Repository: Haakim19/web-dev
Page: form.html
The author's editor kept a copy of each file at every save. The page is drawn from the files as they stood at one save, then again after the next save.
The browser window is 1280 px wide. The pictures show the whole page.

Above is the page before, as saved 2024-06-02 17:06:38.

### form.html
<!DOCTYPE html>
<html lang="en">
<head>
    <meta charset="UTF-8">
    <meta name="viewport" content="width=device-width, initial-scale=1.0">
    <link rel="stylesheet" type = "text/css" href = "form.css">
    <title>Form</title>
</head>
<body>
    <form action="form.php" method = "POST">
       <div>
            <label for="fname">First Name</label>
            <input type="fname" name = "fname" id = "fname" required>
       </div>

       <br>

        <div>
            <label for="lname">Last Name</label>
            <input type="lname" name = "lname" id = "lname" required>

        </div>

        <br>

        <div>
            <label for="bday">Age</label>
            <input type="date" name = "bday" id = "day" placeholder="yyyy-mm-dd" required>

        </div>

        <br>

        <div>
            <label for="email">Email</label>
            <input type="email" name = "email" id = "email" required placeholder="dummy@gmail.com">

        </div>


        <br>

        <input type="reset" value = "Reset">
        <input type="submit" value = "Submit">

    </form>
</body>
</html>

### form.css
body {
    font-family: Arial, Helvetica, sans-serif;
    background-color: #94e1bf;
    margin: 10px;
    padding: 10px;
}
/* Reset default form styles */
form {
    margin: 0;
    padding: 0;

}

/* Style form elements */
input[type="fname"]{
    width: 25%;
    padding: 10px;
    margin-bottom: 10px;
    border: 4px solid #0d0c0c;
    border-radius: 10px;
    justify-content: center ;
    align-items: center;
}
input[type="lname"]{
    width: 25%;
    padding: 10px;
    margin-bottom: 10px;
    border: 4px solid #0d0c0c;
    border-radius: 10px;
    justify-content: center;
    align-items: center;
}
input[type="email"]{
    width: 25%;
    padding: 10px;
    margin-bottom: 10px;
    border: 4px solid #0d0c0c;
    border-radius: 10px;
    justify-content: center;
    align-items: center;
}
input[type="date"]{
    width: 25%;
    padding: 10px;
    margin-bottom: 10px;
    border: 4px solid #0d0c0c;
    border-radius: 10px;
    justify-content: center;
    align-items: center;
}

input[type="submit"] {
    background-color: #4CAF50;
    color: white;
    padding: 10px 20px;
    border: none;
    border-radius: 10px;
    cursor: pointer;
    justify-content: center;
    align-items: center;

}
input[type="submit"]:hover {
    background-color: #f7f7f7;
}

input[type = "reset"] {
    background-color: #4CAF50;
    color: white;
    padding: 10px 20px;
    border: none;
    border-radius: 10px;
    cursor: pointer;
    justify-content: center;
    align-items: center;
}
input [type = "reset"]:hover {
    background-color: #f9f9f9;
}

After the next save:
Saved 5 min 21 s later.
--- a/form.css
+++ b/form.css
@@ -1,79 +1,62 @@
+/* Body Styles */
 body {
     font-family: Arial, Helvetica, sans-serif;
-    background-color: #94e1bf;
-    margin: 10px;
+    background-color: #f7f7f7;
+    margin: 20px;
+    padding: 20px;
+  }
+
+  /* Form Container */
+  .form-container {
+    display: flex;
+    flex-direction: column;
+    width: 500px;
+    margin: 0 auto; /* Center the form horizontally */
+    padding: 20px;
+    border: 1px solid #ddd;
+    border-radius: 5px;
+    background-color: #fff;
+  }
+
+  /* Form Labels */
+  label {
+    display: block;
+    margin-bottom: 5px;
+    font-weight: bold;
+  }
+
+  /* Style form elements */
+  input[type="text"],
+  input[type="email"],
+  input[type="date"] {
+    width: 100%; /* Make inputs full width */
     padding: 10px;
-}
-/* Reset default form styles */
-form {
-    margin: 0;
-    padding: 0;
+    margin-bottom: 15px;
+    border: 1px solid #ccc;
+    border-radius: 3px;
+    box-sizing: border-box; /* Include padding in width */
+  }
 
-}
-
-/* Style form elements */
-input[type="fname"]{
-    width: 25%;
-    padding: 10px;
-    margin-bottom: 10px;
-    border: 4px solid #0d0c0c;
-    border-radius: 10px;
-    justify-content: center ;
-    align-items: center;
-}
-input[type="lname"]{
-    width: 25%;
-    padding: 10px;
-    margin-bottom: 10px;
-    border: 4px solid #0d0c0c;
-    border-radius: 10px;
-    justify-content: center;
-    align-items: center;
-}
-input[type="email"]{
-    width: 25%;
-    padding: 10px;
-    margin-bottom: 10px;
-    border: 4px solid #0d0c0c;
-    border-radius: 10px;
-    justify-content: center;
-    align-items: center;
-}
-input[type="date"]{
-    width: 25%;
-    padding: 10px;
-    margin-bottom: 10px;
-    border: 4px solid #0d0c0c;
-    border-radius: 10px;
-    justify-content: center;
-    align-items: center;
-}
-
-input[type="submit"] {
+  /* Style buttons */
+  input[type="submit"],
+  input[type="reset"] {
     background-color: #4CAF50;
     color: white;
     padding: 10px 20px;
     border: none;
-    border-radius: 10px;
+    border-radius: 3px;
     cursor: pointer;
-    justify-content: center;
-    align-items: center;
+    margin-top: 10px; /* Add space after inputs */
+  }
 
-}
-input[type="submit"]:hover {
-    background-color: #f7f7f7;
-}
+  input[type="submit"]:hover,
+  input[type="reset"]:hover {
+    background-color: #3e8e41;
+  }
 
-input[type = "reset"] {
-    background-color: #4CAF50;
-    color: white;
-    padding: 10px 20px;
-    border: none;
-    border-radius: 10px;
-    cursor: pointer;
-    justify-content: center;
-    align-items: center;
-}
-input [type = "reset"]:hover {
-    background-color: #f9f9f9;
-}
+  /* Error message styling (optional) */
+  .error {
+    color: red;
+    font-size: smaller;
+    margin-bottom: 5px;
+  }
----------------
> [PROBLEM REQUIREMENTS]: All lines in the data that contain the word "none" should be copied.

> [RESPONSE BELOW]:
    border: none;
    border: none;
     border: none;
-    border: none;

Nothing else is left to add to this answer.